In late spring and summer, many people are astonished to find an adorable, helpless-looking baby deer, or fawn curled up in their yard. Some assume the fawn is orphaned and in need of help, and run out to grab the animal. They don’t realize that this is the worst thing they can possibly do.
What’s happened is that the mother deer has “parked” her fawn there on purpose – in a place that seemed safe in the night. Deer moms do not stay with their fawns because they don’t want to attract predators. Mom has an odor, but her fawn does not. The fawn is completely dependent on her protective coloration (the spots on her coat that help her blend into the landscape) and on being scent-less to avoid detection by dogs, coyotes, and other sources of danger.

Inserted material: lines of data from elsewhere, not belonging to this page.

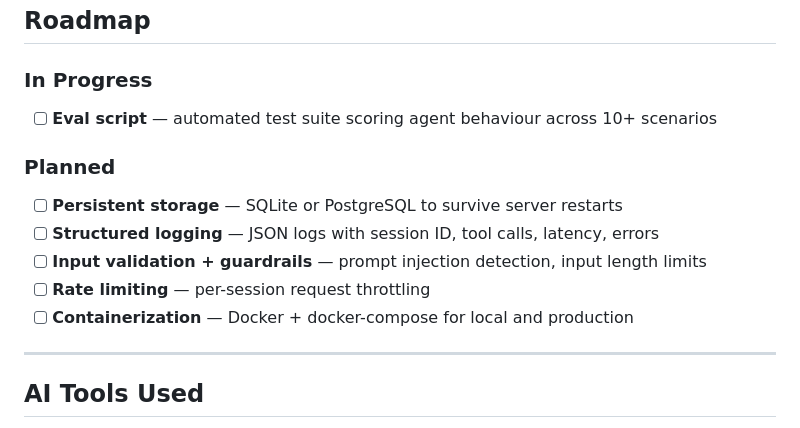
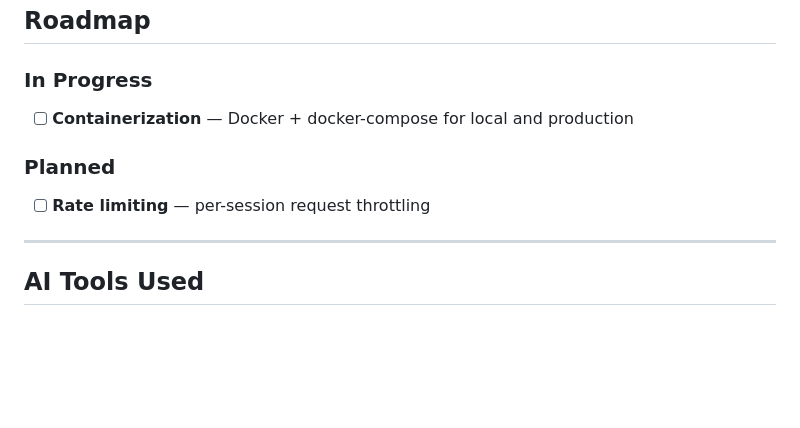
Before and after one commit to Yp3RR/Autonomous-real-estate-agentic-platform, a Markdown page: README.md, the part around the change. GitHub-like rendering; blank space fills up the shorter version.

Commit message:
updated progess

```diff
--- a/README.md
+++ b/README.md
@@ -221,14 +221,10 @@ Or test the API directly at `http://127.0.0.1:8000/docs`
 ## Roadmap
 
 ### In Progress
-- [ ] **Eval script** — automated test suite scoring agent behaviour across 10+ scenarios
+- [ ] **Containerization** — Docker + docker-compose for local and production
 
 ### Planned
-- [ ] **Persistent storage** — SQLite or PostgreSQL to survive server restarts
-- [ ] **Structured logging** — JSON logs with session ID, tool calls, latency, errors
-- [ ] **Input validation + guardrails** — prompt injection detection, input length limits
 - [ ] **Rate limiting** — per-session request throttling
-- [ ] **Containerization** — Docker + docker-compose for local and production
 
 ---
 
```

When good intentions go bad…
Only when the fawn is at least a month old will she start traveling around with mom. Until then, she stays put—more or less—and waits for her mom to come back and nurse her 2-3 times a day—usually in the early morning or at night, when no one is looking. When people don’t know this important information it can lead to “kidnapping”—taking the young fawn, mistakenly thinking she’s orphaned. This misplaced concern has led to cases of people trying to keep fawns as pets, which usually has a tragic outcome, since wild deer don’t make good—or legal—pets. Some people insist the fawn go to a wildlife rehabilitator, to ensure she’s kept safe. What they aren’t thinking about is that mom is out there, desperately looking for her baby. And no matter how good a rehabilitator is, they can’t teach the fawn necessary survival skills, like how to recognize and avoid predators. Only a mother deer can teach her fawn that. Fawns raised by people, even when using the best standards, simply can’t duplicate the vital teaching and guidance given by the natural parents.
Know when to help…

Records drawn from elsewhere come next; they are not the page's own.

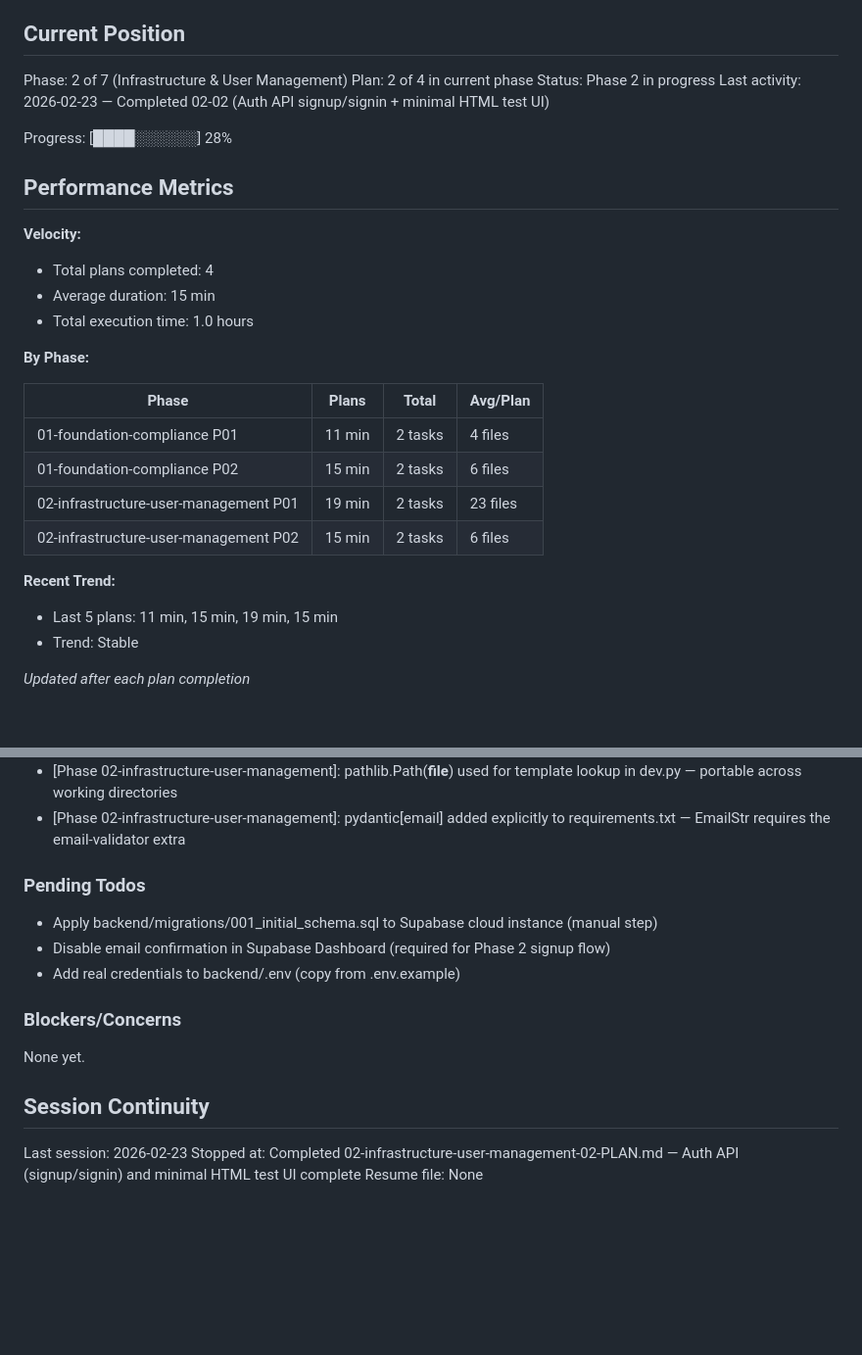
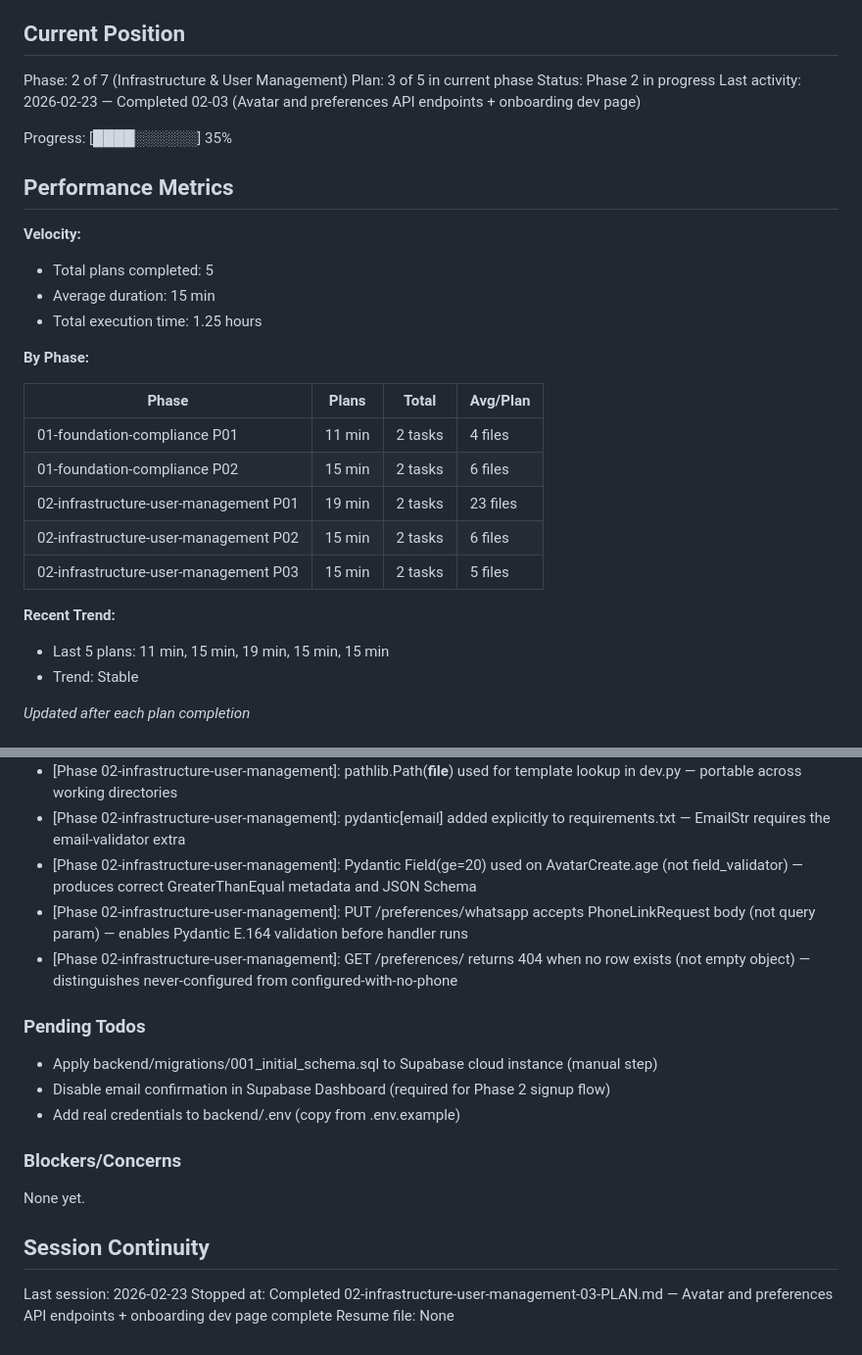
Before and after one commit to RaphGonz/ava2, a Markdown page: .planning/STATE.md, 2 parts joined by grey strips. Shown at 98% size. GitHub-like rendering; blank space fills up the shorter version.

Commit message:
docs(02-03): complete avatar and preferences API plan
- Create 02-03-SUMMARY.md: avatar creation and phone-linking endpoints with Pydantic Field(ge=20) and E.164 field_validator
- Update STATE.md: advance to Plan 3 of 5, add decisions for Field(ge=20) and PhoneLinkRequest body pattern
- Mark USER-03 complete in REQUIREMENTS.md

```diff
--- a/.planning/STATE.md
+++ b/.planning/STATE.md
@@ -10,18 +10,18 @@ See: .planning/PROJECT.md (updated 2026-02-23)
 ## Current Position
 
 Phase: 2 of 7 (Infrastructure & User Management)
-Plan: 2 of 4 in current phase
+Plan: 3 of 5 in current phase
 Status: Phase 2 in progress
-Last activity: 2026-02-23 — Completed 02-02 (Auth API signup/signin + minimal HTML test UI)
+Last activity: 2026-02-23 — Completed 02-03 (Avatar and preferences API endpoints + onboarding dev page)
 
-Progress: [████░░░░░░] 28%
+Progress: [████░░░░░░] 35%
 
 ## Performance Metrics
 
 **Velocity:**
-- Total plans completed: 4
+- Total plans completed: 5
 - Average duration: 15 min
-- Total execution time: 1.0 hours
+- Total execution time: 1.25 hours
 
 **By Phase:**
 
@@ -31,9 +31,10 @@ Progress: [████░░░░░░] 28%
 | 01-foundation-compliance P02 | 15 min | 2 tasks | 6 files |
 | 02-infrastructure-user-management P01 | 19 min | 2 tasks | 23 files |
 | 02-infrastructure-user-management P02 | 15 min | 2 tasks | 6 files |
+| 02-infrastructure-user-management P03 | 15 min | 2 tasks | 5 files |
 
 **Recent Trend:**
-- Last 5 plans: 11 min, 15 min, 19 min, 15 min
+- Last 5 plans: 11 min, 15 min, 19 min, 15 min, 15 min
 - Trend: Stable
 
 *Updated after each plan completion*
@@ -54,6 +55,9 @@ Recent decisions affecting current work:
 - [Phase 02-infrastructure-user-management]: dev.py router guards /dev/* routes with app_env check — 404 in production, live in development
 - [Phase 02-infrastructure-user-management]: pathlib.Path(__file__) used for template lookup in dev.py — portable across working directories
 - [Phase 02-infrastructure-user-management]: pydantic[email] added explicitly to requirements.txt — EmailStr requires the email-validator extra
+- [Phase 02-infrastructure-user-management]: Pydantic Field(ge=20) used on AvatarCreate.age (not field_validator) — produces correct GreaterThanEqual metadata and JSON Schema
+- [Phase 02-infrastructure-user-management]: PUT /preferences/whatsapp accepts PhoneLinkRequest body (not query param) — enables Pydantic E.164 validation before handler runs
+- [Phase 02-infrastructure-user-management]: GET /preferences/ returns 404 when no row exists (not empty object) — distinguishes never-configured from configured-with-no-phone
 
 ### Pending Todos
 
@@ -68,5 +72,5 @@ None yet.
 ## Session Continuity
 
 Last session: 2026-02-23
-Stopped at: Completed 02-infrastructure-user-management-02-PLAN.md — Auth API (signup/signin) and minimal HTML test UI complete
+Stopped at: Completed 02-infrastructure-user-management-03-PLAN.md — Avatar and preferences API endpoints + onboarding dev page complete
 Resume file: None
```
Also changed, not shown: .planning/REQUIREMENTS.md (+2 -2 lines), 1 other file.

So if you think a fawn is orphaned, and are tempted to grab her, DON’T DO IT!!! In almost all cases, the fawn is behaving normally and should be left right where she is. ONLY under the following circumstances should the fawn be taken to a licensed wildlife rehabilitator:
- If mom is definitely dead.
- If the fawn has been crying and wandering around all day (and has not been put in this condition by being chased by a dog, for example.)
- If the fawn is definitely injured (i.e. broken leg—not to be confused with their normal wobbly stage when they first start moving around.)
If you think a dead deer in the road is a mother of a nearby fawn, be sure to check the deer’s undersides for signs of lactation, such as milk-filled nipples.
For those few circumstances when you need to capture a clearly orphaned fawn:
- Be sure to put the fawn in a dark, warm and quiet place and do not feed her anything. Fawns have very delicate digestive systems and the wrong food, such as cow’s milk, can kill her.
- Get in touch with your local humane society, animal shelter, police, Audubon society, nature center, animal control officer, or veterinarian immediately!
- Ask them for the phone number of a wildlife rehabilitator who is licensed to take in deer. A rehabilitator specializing in deer may not be nearby, so be prepared to drive the fawn where she needs to go!
Happily, in almost all cases you can just enjoy the sight of that adorable fawn in your yard. Keep your dog away from her, and know that in a few short weeks mom will be whisking her away!